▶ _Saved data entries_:
━━━━
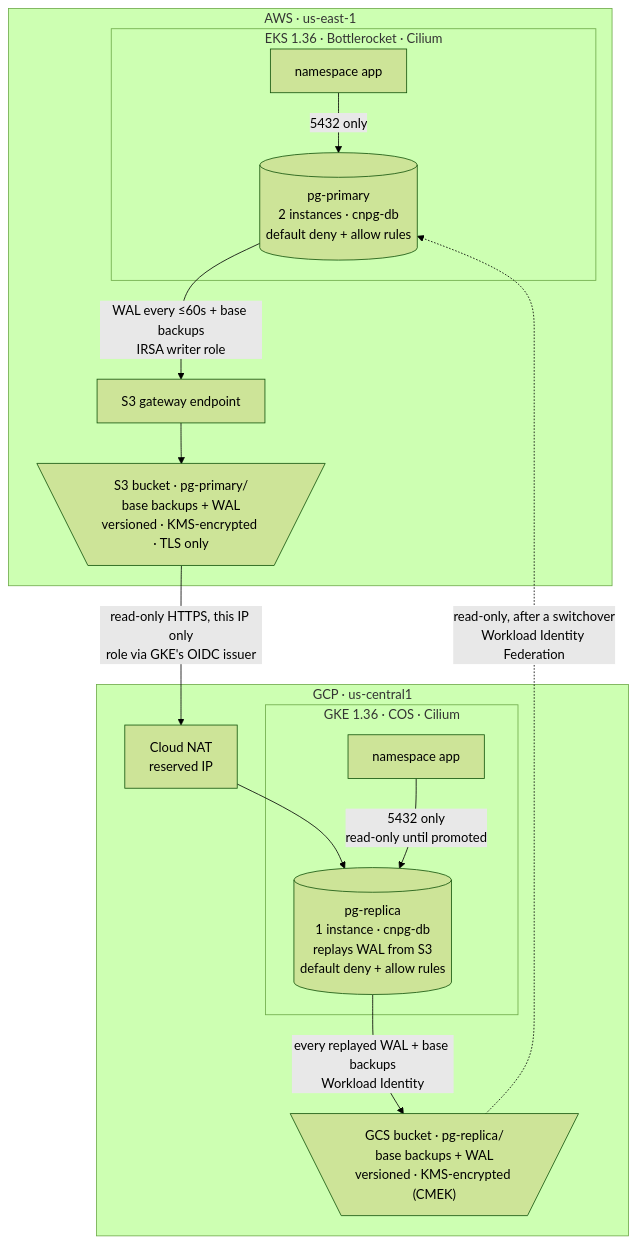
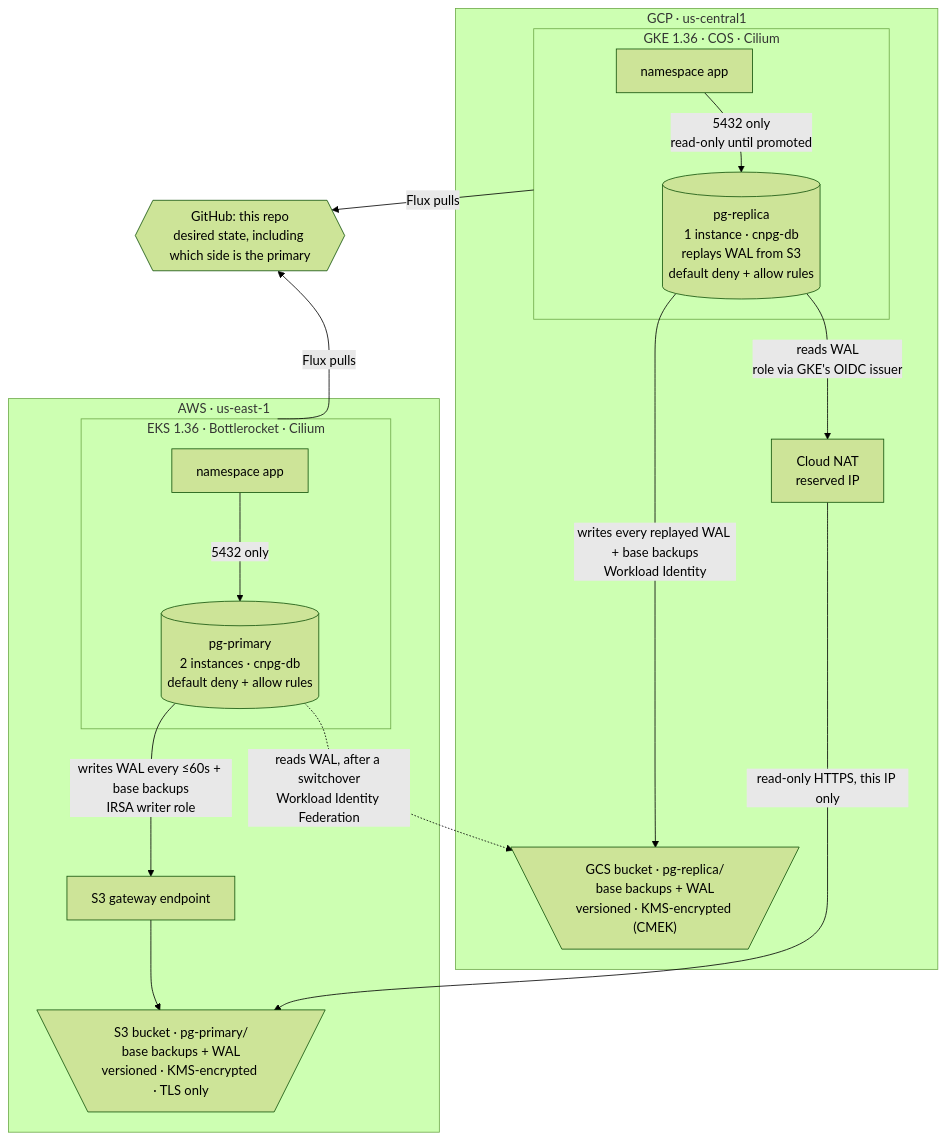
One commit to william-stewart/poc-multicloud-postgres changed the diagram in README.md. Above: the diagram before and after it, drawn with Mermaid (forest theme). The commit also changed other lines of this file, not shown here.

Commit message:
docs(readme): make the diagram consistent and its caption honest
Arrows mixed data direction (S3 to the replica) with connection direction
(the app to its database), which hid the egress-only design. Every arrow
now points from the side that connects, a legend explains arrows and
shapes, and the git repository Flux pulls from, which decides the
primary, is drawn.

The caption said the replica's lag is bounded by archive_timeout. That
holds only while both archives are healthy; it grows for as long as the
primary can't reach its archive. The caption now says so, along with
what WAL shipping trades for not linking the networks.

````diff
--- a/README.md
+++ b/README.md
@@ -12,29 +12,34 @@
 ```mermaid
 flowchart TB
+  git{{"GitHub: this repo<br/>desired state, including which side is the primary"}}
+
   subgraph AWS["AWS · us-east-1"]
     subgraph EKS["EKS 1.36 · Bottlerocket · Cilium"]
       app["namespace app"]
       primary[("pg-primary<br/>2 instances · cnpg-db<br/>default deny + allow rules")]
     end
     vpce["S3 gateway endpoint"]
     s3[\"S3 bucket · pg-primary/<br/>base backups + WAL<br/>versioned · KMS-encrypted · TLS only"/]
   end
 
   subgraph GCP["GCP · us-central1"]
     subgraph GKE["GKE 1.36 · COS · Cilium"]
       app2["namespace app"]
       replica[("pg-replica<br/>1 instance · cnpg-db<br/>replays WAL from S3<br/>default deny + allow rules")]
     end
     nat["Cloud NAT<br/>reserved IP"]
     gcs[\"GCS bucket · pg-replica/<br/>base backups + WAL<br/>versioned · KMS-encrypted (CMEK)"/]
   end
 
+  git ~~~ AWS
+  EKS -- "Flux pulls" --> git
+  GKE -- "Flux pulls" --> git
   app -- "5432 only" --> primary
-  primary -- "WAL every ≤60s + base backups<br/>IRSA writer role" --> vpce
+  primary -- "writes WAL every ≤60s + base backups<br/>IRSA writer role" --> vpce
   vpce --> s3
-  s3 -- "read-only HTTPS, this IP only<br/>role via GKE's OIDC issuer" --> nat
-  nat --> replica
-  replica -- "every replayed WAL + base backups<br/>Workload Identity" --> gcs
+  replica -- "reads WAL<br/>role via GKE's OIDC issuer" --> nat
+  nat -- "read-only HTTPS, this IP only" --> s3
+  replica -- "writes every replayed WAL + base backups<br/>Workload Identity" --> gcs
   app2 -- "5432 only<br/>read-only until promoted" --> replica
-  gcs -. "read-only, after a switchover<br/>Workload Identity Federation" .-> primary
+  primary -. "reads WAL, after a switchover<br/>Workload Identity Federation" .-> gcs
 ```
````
━━━━
None of the pictures should appear; the rest of the entries must be reproduced exactly.

▶ _Your response_:
One commit to william-stewart/poc-multicloud-postgres changed the diagram in README.md. Above: the diagram before and after it, drawn with Mermaid (forest theme). The commit also changed other lines of this file, not shown here.

Commit message:
docs(readme): make the diagram consistent and its caption honest
Arrows mixed data direction (S3 to the replica) with connection direction
(the app to its database), which hid the egress-only design. Every arrow
now points from the side that connects, a legend explains arrows and
shapes, and the git repository Flux pulls from, which decides the
primary, is drawn.

The caption said the replica's lag is bounded by archive_timeout. That
holds only while both archives are healthy; it grows for as long as the
primary can't reach its archive. The caption now says so, along with
what WAL shipping trades for not linking the networks.

````diff
--- a/README.md
+++ b/README.md
@@ -12,29 +12,34 @@
 ```mermaid
 flowchart TB
+  git{{"GitHub: this repo<br/>desired state, including which side is the primary"}}
+
   subgraph AWS["AWS · us-east-1"]
     subgraph EKS["EKS 1.36 · Bottlerocket · Cilium"]
       app["namespace app"]
       primary[("pg-primary<br/>2 instances · cnpg-db<br/>default deny + allow rules")]
     end
     vpce["S3 gateway endpoint"]
     s3[\"S3 bucket · pg-primary/<br/>base backups + WAL<br/>versioned · KMS-encrypted · TLS only"/]
   end
 
   subgraph GCP["GCP · us-central1"]
     subgraph GKE["GKE 1.36 · COS · Cilium"]
       app2["namespace app"]
       replica[("pg-replica<br/>1 instance · cnpg-db<br/>replays WAL from S3<br/>default deny + allow rules")]
     end
     nat["Cloud NAT<br/>reserved IP"]
     gcs[\"GCS bucket · pg-replica/<br/>base backups + WAL<br/>versioned · KMS-encrypted (CMEK)"/]
   end
 
+  git ~~~ AWS
+  EKS -- "Flux pulls" --> git
+  GKE -- "Flux pulls" --> git
   app -- "5432 only" --> primary
-  primary -- "WAL every ≤60s + base backups<br/>IRSA writer role" --> vpce
+  primary -- "writes WAL every ≤60s + base backups<br/>IRSA writer role" --> vpce
   vpce --> s3
-  s3 -- "read-only HTTPS, this IP only<br/>role via GKE's OIDC issuer" --> nat
-  nat --> replica
-  replica -- "every replayed WAL + base backups<br/>Workload Identity" --> gcs
+  replica -- "reads WAL<br/>role via GKE's OIDC issuer" --> nat
+  nat -- "read-only HTTPS, this IP only" --> s3
+  replica -- "writes every replayed WAL + base backups<br/>Workload Identity" --> gcs
   app2 -- "5432 only<br/>read-only until promoted" --> replica
-  gcs -. "read-only, after a switchover<br/>Workload Identity Federation" .-> primary
+  primary -. "reads WAL, after a switchover<br/>Workload Identity Federation" .-> gcs
 ```
````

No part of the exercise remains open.